BEFORE I got my licence and car years ago, I was always walking everywhere. Sure, I did take the bus, taxi and train every now and then, but I had always preferred walking as it got me to my destination without the need to
worry about being confined in
a small room and inhaling random (usually unpleasant) body odours.
However, there was always one thing that was always at the top of my head whenever I decided to start my journey on foot somewhere: which reckless driver would I need to face that day?
If there is one thing that most people can agree on is that Malaysia, as much as I love my wonderful country, is not the safest for pedestrians in general. I can’t even begin to count how many times I have almost been knocked down by motorists, who were either too preoccupied with their gadgets or too impatient to give way where necessary.
I promised myself that when I started driving, I would always remember to be sensitive to pedestrians and try my best to give way to them whenever I could. You see, we motorists have metal and glass to shield us from danger and the weather; pedestrians, on the other hand, have none of these and risk losing their limbs or lives if they aren’t careful enough.
A few weeks ago, I had parked my car at the staff parking lot and walked over to campus to start my day at work. I waited patiently to cross the road, which had only one lane on each side as it was on campus grounds. Finally, when a kind driver stopped to give way to me at the zebra crossing, I raised my hand to wave at him and mouthed a silent “thank you” as I walked across.
Imagine my horror when just two seconds later, I was inches away from being knocked down by another car, which had appeared out of nowhere! The driver of this car, which looked like a sports car to me, had evidently overtaken the kind driver because the former had been too impatient to wait until I crossed the road. He decided to overtake on a road, which had only one lane and no room for overtaking.
I froze on the road and yelled at him. He stared blankly at me and waited until I moved before he zoomed off. I cursed at myself in anger, upset how some motorists could be so selfish and insensitive on the road.
I suppose I had been lucky.
Many pedestrians have lost their legs and/or ability to walk, and some have even been killed after getting knocked down by reckless motorists.
I simply cannot fathom this.
Are road rules difficult to obey? Is etiquette difficult to adhere to? Has common courtesy been thrown out of the window?
How many more limbs do we need to lose in order for people to understand the importance of abiding by road rules? How many more lives do we need to lose in order for people to learn their lesson?

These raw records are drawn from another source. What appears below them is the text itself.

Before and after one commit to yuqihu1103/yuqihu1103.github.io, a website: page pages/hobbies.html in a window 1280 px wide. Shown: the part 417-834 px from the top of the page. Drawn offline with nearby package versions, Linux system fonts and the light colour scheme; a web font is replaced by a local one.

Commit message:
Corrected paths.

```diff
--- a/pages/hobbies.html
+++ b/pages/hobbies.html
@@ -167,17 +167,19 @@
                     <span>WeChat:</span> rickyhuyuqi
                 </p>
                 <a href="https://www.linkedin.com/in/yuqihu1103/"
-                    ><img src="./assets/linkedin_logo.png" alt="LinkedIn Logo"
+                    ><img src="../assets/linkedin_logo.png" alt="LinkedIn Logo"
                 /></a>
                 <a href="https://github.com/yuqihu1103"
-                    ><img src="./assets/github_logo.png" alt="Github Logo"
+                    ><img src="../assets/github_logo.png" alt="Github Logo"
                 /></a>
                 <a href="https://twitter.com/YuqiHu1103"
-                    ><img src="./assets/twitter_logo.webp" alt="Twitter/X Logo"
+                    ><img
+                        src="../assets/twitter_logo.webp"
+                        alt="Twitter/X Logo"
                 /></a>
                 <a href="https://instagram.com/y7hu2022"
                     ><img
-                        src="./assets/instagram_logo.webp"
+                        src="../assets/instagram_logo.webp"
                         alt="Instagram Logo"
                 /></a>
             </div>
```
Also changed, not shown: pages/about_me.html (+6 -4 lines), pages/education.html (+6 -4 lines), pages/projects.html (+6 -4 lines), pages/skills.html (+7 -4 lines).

We speak so greatly about teaching our children to listen to and follow rules and regulations.
We speak so greatly about teaching our children to be compassionate, respectful people.
We speak so greatly about teaching our children to become responsible, dependable adults.

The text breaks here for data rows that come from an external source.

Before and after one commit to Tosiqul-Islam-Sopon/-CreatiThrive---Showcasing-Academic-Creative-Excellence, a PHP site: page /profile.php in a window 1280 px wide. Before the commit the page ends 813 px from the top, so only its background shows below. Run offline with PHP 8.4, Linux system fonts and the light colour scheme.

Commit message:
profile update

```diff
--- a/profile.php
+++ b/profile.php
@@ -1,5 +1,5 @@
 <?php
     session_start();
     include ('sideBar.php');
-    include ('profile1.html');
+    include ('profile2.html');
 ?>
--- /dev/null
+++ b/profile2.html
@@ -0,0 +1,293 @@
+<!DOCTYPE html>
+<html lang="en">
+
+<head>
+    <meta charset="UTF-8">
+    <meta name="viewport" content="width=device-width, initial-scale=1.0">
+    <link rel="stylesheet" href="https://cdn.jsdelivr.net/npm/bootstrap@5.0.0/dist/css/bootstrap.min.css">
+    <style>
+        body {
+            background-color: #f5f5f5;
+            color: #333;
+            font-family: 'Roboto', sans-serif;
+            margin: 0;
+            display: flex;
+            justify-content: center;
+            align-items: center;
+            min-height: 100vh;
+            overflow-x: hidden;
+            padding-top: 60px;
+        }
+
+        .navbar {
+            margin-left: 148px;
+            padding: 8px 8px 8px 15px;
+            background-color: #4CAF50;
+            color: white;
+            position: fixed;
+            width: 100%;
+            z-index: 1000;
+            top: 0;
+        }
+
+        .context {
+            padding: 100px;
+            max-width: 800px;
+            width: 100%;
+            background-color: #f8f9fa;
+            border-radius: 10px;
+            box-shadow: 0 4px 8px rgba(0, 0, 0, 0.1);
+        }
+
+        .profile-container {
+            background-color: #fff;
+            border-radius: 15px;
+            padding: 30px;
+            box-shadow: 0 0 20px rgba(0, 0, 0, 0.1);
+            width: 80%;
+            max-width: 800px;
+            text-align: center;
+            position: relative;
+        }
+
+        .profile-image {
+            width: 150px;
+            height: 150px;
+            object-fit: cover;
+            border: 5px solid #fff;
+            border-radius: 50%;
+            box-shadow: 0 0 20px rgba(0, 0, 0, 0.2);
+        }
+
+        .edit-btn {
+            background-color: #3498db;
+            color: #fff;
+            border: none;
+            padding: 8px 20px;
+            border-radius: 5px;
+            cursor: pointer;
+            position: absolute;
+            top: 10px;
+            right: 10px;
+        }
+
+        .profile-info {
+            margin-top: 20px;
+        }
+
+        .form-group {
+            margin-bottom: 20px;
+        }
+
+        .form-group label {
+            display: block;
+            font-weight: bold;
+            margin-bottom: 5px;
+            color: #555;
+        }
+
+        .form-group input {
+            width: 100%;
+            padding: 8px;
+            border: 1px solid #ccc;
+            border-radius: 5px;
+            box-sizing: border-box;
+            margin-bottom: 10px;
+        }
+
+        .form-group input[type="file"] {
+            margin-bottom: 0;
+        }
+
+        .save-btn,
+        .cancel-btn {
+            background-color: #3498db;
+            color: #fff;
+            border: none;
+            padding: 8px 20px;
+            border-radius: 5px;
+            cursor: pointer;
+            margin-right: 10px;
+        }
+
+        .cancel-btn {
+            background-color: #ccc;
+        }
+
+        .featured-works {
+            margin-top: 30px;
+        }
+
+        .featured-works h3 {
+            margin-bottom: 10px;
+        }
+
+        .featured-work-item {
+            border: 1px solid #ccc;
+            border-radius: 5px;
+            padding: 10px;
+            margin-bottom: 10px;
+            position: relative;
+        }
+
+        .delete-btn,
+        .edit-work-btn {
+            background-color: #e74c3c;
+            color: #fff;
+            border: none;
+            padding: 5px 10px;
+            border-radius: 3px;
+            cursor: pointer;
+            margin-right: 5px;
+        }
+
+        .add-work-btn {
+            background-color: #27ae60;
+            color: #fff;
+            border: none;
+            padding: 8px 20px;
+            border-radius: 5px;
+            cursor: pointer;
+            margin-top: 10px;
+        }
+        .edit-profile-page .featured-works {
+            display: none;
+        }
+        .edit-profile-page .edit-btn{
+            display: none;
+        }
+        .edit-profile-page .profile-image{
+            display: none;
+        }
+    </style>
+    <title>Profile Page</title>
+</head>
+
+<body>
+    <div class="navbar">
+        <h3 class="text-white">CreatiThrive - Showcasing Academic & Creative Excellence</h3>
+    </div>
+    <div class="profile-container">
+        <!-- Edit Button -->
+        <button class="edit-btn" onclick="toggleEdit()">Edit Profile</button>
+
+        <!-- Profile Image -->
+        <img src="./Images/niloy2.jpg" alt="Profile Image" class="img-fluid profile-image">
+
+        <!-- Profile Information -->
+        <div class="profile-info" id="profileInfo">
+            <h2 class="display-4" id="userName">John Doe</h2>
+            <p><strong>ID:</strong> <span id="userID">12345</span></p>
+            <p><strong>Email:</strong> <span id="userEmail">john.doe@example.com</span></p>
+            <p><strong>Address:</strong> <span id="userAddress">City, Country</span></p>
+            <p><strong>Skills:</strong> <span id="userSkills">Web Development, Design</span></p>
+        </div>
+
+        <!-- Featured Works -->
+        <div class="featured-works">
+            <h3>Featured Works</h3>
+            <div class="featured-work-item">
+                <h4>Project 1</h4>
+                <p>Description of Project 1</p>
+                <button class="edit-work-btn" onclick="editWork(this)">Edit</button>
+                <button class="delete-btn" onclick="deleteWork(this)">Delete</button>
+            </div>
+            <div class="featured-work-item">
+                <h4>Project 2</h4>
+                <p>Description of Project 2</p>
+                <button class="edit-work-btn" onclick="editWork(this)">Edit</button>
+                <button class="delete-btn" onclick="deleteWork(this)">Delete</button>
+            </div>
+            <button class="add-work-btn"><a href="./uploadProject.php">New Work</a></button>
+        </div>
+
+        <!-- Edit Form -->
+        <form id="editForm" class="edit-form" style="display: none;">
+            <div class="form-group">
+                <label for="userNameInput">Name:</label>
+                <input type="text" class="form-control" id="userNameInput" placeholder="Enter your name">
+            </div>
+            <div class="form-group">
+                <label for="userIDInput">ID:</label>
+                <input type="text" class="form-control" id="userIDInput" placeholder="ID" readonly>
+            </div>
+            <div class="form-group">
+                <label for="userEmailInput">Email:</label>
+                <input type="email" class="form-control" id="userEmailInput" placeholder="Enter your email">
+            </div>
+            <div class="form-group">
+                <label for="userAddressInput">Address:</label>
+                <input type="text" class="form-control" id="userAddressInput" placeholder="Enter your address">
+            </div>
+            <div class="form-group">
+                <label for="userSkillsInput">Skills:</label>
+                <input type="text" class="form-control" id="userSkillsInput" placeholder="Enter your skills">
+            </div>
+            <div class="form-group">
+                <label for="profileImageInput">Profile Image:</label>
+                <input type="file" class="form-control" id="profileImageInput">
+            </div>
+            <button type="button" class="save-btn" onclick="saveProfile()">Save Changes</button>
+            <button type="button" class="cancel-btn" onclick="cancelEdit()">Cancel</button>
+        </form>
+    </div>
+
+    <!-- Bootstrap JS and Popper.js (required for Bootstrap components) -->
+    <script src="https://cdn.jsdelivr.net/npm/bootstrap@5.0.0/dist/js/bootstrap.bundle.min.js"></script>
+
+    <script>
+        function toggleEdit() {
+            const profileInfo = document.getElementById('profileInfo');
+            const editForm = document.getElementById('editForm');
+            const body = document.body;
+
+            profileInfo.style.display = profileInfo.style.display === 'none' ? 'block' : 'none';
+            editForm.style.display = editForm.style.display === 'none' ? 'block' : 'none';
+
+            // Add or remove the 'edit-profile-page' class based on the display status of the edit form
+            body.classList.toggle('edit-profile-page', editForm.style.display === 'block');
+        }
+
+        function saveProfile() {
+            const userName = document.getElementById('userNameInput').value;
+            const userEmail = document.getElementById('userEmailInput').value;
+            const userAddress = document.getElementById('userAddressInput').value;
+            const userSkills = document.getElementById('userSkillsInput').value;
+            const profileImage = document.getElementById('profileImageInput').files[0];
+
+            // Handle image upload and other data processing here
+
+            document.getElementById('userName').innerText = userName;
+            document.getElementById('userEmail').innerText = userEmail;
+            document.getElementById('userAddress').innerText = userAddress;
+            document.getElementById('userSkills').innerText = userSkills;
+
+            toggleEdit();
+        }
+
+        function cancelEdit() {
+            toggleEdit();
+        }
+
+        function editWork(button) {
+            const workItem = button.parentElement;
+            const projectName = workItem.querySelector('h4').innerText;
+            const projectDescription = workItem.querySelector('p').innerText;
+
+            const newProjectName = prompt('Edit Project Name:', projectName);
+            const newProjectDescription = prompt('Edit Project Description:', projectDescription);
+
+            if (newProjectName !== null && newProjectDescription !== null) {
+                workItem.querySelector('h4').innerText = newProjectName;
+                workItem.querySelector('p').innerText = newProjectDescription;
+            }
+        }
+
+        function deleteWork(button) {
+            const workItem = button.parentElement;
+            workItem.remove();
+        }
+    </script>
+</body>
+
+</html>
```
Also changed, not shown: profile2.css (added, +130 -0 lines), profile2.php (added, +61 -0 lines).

Yet, our actions prove to be the complete opposite. How then can you expect to bring up these children and mould them into becoming sensible citizens?
It all begins with every one of us wanting to create an environment where anyone can feel safe no matter where they are, no matter what vehicle they may or may not drive.
It’s not rocket science, yet it is something many people have trouble comprehending. Perhaps, it is egocentrism that stops us from caring about anyone other than ourselves, or perhaps it is apathy. I can’t seem to figure out which one.
Be a little more considerate, show a little more kindness. Act a little more maturely, prove a little more sagacious.
Trust me, the world will be a better place to live in.
The writer, a lecturer at Sunway College, is a Malaysian-born Eurasian with Scottish/Japanese/Indian lineage. She believes in a tomorrow where there is no existence of racism and hatred.